* **WHAT TO WORK ON**
Check each line of the records below and collect those that include the word "mxCell".

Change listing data
************
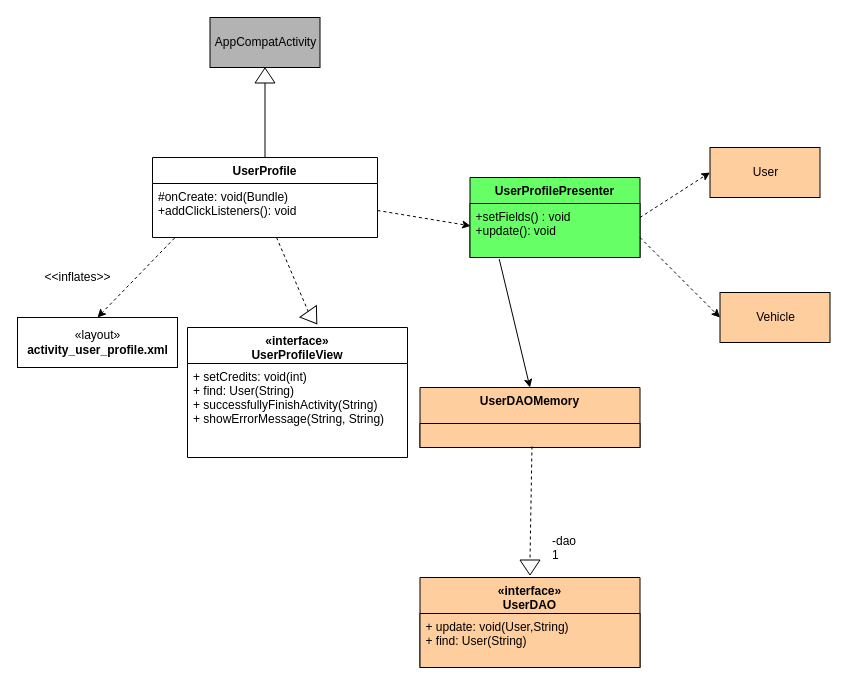
Above: R4_Diagrams/Class Diagrams/AddCreditsCD.drawio in ntinouldinho/Parking-App (draw.io), before the change. Source tidied: cells renumbered, new cells numbered last; positions are measured from the earlier drawing's top-left corner, leaving out a move shared by most shapes. Both pictures are drawn from the tidied source at 100%, with x=0, y=0 at pixel (17, 17).
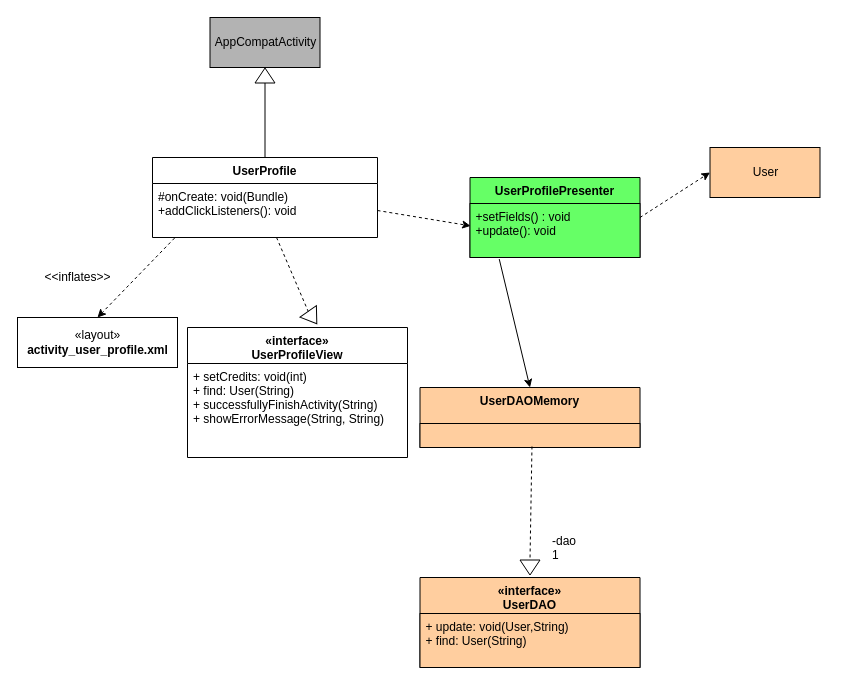
The same page after the edit.

The change refers to these unchanged cells:
```xml
<mxCell id="10" value="UserProfilePresenter" style="swimlane;fontStyle=1;align=center;verticalAlign=top;horizontal=1;startSize=26;strokeColor=#000000;fillColor=#66FF66;gradientColor=none;" parent="1" vertex="1">
  <mxGeometry x="452.5" y="160" width="170" height="80" as="geometry" />
</mxCell>
```

What changed in the source:
```diff
@@
-    <mxCell id="16" style="endArrow=classic;html=1;exitX=1;exitY=0.75;exitDx=0;exitDy=0;dashed=1;entryX=0;entryY=0.5;entryDx=0;entryDy=0;" parent="1" edge="1" source="10" target="18">
-      <mxGeometry relative="1" as="geometry" />
-    </mxCell>
@@
-    <mxCell id="18" value="Vehicle" style="html=1;strokeColor=#000000;fillColor=#FFCE9F;gradientColor=none;" parent="1" vertex="1">
-      <mxGeometry x="702.5" y="275" width="110" height="50" as="geometry" />
-    </mxCell>
```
************
* **WORKED SOLUTION**
<mxCell id="10" value="UserProfilePresenter" style="swimlane;fontStyle=1;align=center;verticalAlign=top;horizontal=1;startSize=26;strokeColor=#000000;fillColor=#66FF66;gradientColor=none;" parent="1" vertex="1">
</mxCell>
-    <mxCell id="16" style="endArrow=classic;html=1;exitX=1;exitY=0.75;exitDx=0;exitDy=0;dashed=1;entryX=0;entryY=0.5;entryDx=0;entryDy=0;" parent="1" edge="1" source="10" target="18">
-    </mxCell>
-    <mxCell id="18" value="Vehicle" style="html=1;strokeColor=#000000;fillColor=#FFCE9F;gradientColor=none;" parent="1" vertex="1">
-    </mxCell>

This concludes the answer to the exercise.